Christmas Concerts At The One-Room School

** The following articles are reprinted, by popular demand, from the Winter 2012 YESTERDAY newsletter.

Standing Room Only -- The Christmas Concert.

Reading and writing and arithmetic were unquestionably the mainstays of school life in years gone by. Ask any student who attended a one-room schoolhouse their favourite memory and almost everyone will say “the Christmas Concert”.

Practice for the annual Christmas Concert began in November of each year. By early December the date and time was announced in the Gazette. A typical announcement from 1953 read .... “Christmas Concert, SS # 8, Tuesday, December 22, 8:30 p.m. Everyone welcome”.

Costume making was in full production by early December with many hours spent at the cutting board and on the sewing machine. Close to the big day some of the men from the Section went to see Bob Rudy to borrow wood to build the stage. Yes - borrow. The wood was returned after the concert - no charge. Mothers sent white sheets to drape over wires and become the stage curtains. Excitement built by the day and everyone crossed their fingers hoping for good weather. One of the last tasks was decorating the school room with crepe paper streamers and, of course, decorating the Christmas tree cut from a nearby bush.

On that very special concert night the dads who were farmers (which was pretty much every dad) worked fast to finish the chores early so they could put on their Sunday suit and be off to the big event. Mothers wore their Sunday best as well, as did grandparents and aunts and uncles and everyone who attended (which was pretty much everyone in the community). It was standing room only.

A typical Christmas concert in the one-room schoolhouse started with a welcoming chorus by the school (all 8 grades), a welcoming recitation and the Chairman’s remarks. It wasn’t uncommon to feature 7 or 8 musical solos ... accordian or piano or vocal; 3 or 4 short plays with titles ranging from “What Makes Christmas Merry” to “Bachelor’s Lonely Christmas”; several rounds of carols by the school chorus; and a few exercises or drills (the Japanese doll drill was a favourite). Then, when everyone was over their stage fright and just about bursting with excitement .... Santa arrived!
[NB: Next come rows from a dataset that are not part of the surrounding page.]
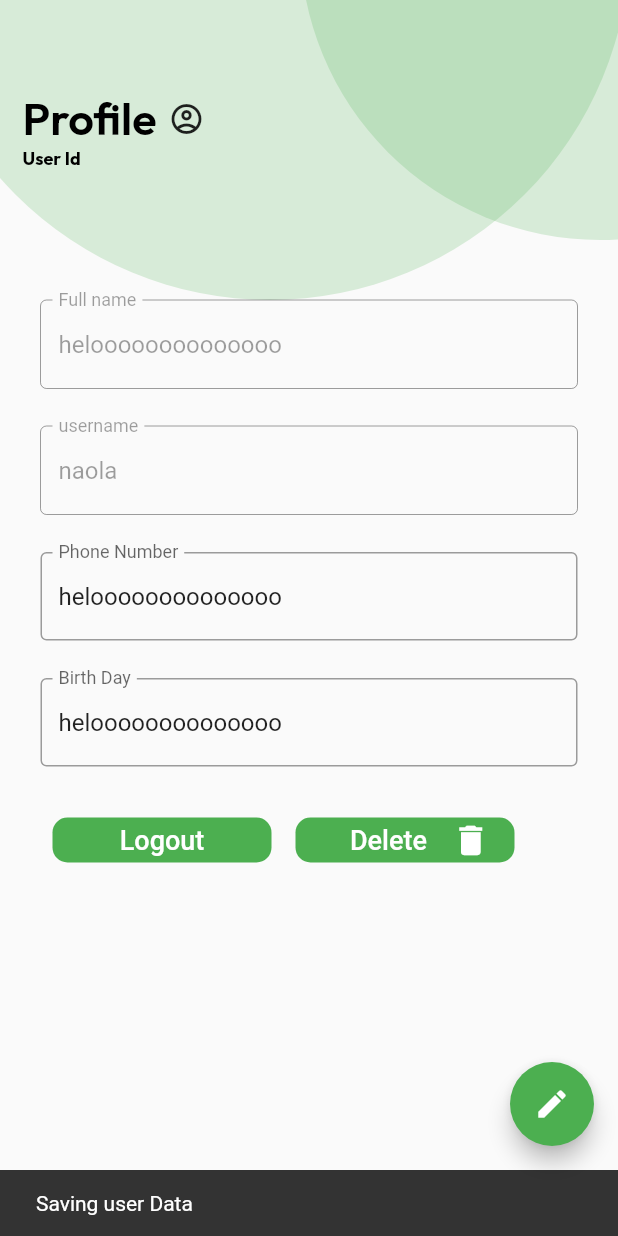
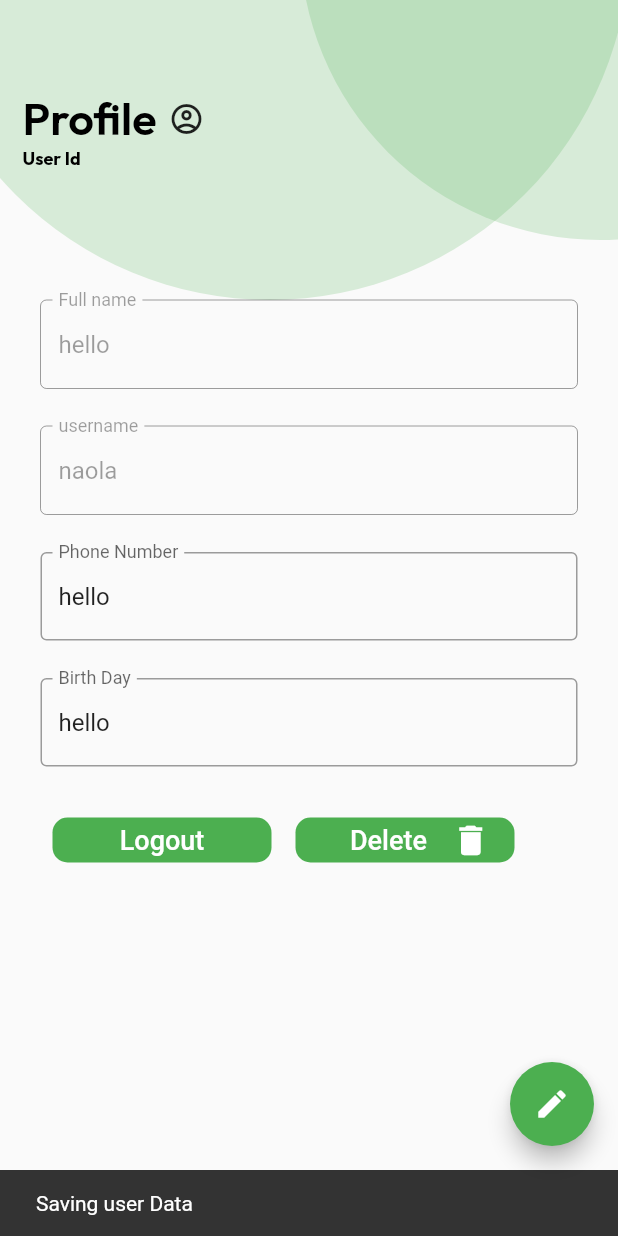
Before and after one commit to tamiratdereje/Patient-registration-and-Appointment-scheduling-system, a Flutter app: the UserProfile screen opened directly, after a tap on the "edit" icon, after a tap on "Save", on a phone screen of 412 x 824 dp. Run offline on Flutter 3.47's test engine with Material 2 defaults, Android fonts, the phone set to English and light mode, and no system bars; our stand-ins replace bloc, equatable, flutter_bloc, flutter_datetime_picker, go_router, google_fonts and 1 more; missing offline and left inert: regexpattern; accounts and stored records are empty.

Commit message:
floatingaction button edited

```diff
--- a/afyacare/lib/presentation/pages/user_profile/profile.dart
+++ b/afyacare/lib/presentation/pages/user_profile/profile.dart
@@ -21,6 +21,7 @@ class _UserProfileState extends State<UserProfile> {
   late bool isSaveVisible;
   late bool isPasswordEditable;
   late bool isPasswordchangeVisible;
+  late bool isFloatVisible;
 
   final _formKey = GlobalKey<FormState>();
   TextEditingController usernameController = TextEditingController();
@@ -34,7 +35,7 @@ class _UserProfileState extends State<UserProfile> {
 
   @override
   void initState() {
-    fullNameController.text = "heloooooooooooooo";
+    fullNameController.text = "hello";
     usernameController.text = "naola";
     isButtonVisible = true;
     isSaveVisible = false;
@@ -42,6 +43,7 @@ class _UserProfileState extends State<UserProfile> {
     isPasswordEditable = false;
     _passwordVisible = true;
     _passwordConfirmVisible = true;
+    isFloatVisible = true;
 
     super.initState();
   }
@@ -49,17 +51,21 @@ class _UserProfileState extends State<UserProfile> {
   @override
   Widget build(BuildContext context) {
     return Scaffold(
-      floatingActionButton: FloatingActionButton(
+      floatingActionButton: Visibility(
+        visible: isFloatVisible,
+        child: FloatingActionButton(
           onPressed: () {
             setState(() {
               isButtonVisible = false;
               isSaveVisible = true;
               isPasswordchangeVisible = true;
               _isEnable = true;
+              isFloatVisible = false;
             });
           },
           backgroundColor: Colors.green,
           child: const Icon(Icons.edit),
+        ),
       ),
       body: SafeArea(
         child: Stack(children: [
@@ -257,7 +263,7 @@ class _UserProfileState extends State<UserProfile> {
                                       children: [
                                         Row(
                                           mainAxisAlignment:
-                                              MainAxisAlignment.spaceAround,
+                                              MainAxisAlignment.end,
                                           children: [
                                             SizedBox(
                                               width: MediaQuery.of(context)
@@ -287,6 +293,7 @@ class _UserProfileState extends State<UserProfile> {
                                                       isSaveVisible = false;
                                                       isPasswordEditable =
                                                           false;
+                                                      isFloatVisible = true;
                                                     }
                                                   });
                                                 },
```
Lines whose indentation alone changed are shown as unchanged.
Many times Santa bounded across the tops of the desks calling out “ ho ho ho” to boys and girls of all ages as he made his way to the stage.

Honestly - does it get any better? Well, perhaps when Santa gave out a candy bag to each school child, especially if the bag included a popcorn ball. All too soon it was time to go home. The big event was over for another year but the memories lived on forever.


A Very Special Santa

It takes a very special person to put on the red suit and white beard, sling the sack over his back and act out one of the most important parts at Christmas events ... Santa Claus.

For Milt Sippel there was little acting required. Milt was a natural. He had the physical build and the outgoing personality. Best of all, he knew how to keep his Santa identity a secret. Well, almost.

Milt was Santa for years and years at many schools throughout the area. He had his own red suit (size very large), a cap complete with pom pom, white beard and even a mask to hide his identify. Milt forgot one thing. Early in his Santa career he didn’t wear gloves. One year, when his son Farrell was about 9 or 10 years old, Farrell recognized his dad’s hands giving out the Santa candy bags. The jig was almost up. Farrell was sworn to secrecy and forever after Santa wore black gloves ... as well he should as it’s cold in the North Pole.

Another very special Santa was George Wilhelm. George understood the importance of believing that Santa lives at the North Pole and not on the Maplewood Sideroad. It was only this year (2012) that his own children, now all grown up with children and grandchildren of their own, found out why their dad wasn’t home on certain nights in late December.